Problem description:
When a line below contains the string "notr", show that line.

Stored entries:
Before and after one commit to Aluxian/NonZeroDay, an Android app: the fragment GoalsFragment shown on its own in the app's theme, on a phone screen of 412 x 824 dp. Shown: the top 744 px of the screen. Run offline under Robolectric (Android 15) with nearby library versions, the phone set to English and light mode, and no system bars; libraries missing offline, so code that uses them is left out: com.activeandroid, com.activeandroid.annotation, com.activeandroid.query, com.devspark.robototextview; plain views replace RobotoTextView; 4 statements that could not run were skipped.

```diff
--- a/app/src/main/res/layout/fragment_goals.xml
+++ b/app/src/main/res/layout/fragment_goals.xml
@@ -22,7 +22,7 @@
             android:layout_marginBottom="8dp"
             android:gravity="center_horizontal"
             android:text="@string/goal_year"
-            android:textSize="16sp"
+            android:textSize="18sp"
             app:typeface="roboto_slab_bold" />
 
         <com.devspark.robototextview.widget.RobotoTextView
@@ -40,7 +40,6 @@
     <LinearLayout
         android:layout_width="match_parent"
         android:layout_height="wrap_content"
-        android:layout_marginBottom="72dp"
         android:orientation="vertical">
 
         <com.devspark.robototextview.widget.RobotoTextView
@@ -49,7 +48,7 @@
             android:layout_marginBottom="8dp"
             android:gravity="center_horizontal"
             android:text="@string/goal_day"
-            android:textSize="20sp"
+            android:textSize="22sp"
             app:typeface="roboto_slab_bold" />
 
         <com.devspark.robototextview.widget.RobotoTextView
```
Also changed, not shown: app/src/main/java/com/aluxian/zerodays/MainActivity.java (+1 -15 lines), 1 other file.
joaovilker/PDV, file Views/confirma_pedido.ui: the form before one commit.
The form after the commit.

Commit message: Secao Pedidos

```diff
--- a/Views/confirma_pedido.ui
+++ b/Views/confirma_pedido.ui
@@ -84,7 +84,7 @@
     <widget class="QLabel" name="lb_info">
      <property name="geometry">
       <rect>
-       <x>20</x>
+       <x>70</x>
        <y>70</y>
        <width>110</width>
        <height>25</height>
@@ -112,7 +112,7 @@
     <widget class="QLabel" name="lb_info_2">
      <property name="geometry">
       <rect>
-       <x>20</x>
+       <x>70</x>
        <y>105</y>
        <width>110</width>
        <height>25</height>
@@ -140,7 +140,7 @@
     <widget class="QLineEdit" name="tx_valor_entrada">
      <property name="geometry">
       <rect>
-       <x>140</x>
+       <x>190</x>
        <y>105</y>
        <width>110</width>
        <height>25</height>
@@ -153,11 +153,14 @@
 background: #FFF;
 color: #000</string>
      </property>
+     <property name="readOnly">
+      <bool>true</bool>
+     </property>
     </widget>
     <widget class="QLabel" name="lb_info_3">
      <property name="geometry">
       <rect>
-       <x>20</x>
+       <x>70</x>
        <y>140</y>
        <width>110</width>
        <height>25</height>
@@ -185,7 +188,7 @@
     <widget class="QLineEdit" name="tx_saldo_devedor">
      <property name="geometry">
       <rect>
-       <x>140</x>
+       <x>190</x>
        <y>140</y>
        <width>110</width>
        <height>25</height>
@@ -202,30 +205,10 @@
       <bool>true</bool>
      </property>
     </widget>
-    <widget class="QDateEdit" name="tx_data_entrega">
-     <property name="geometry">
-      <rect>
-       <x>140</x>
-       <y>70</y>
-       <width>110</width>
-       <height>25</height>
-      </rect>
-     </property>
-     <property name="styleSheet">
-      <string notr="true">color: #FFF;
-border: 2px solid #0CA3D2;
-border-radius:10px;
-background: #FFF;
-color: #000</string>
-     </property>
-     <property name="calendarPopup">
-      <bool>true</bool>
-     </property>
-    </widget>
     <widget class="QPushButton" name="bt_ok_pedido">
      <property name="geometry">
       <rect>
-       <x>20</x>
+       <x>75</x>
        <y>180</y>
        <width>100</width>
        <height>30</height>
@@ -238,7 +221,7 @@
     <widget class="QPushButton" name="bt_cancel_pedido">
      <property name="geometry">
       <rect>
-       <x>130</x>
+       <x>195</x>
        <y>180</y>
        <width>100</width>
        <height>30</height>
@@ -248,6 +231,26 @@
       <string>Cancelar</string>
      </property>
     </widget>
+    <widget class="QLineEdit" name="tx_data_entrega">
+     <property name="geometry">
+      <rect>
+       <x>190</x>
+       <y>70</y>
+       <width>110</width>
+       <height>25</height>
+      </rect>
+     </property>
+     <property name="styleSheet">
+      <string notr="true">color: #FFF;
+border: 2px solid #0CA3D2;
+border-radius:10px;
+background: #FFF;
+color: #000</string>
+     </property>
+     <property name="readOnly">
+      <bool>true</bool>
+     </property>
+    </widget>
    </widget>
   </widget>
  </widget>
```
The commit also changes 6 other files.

Written solution:
-      <string notr="true">color: #FFF;
+      <string notr="true">color: #FFF;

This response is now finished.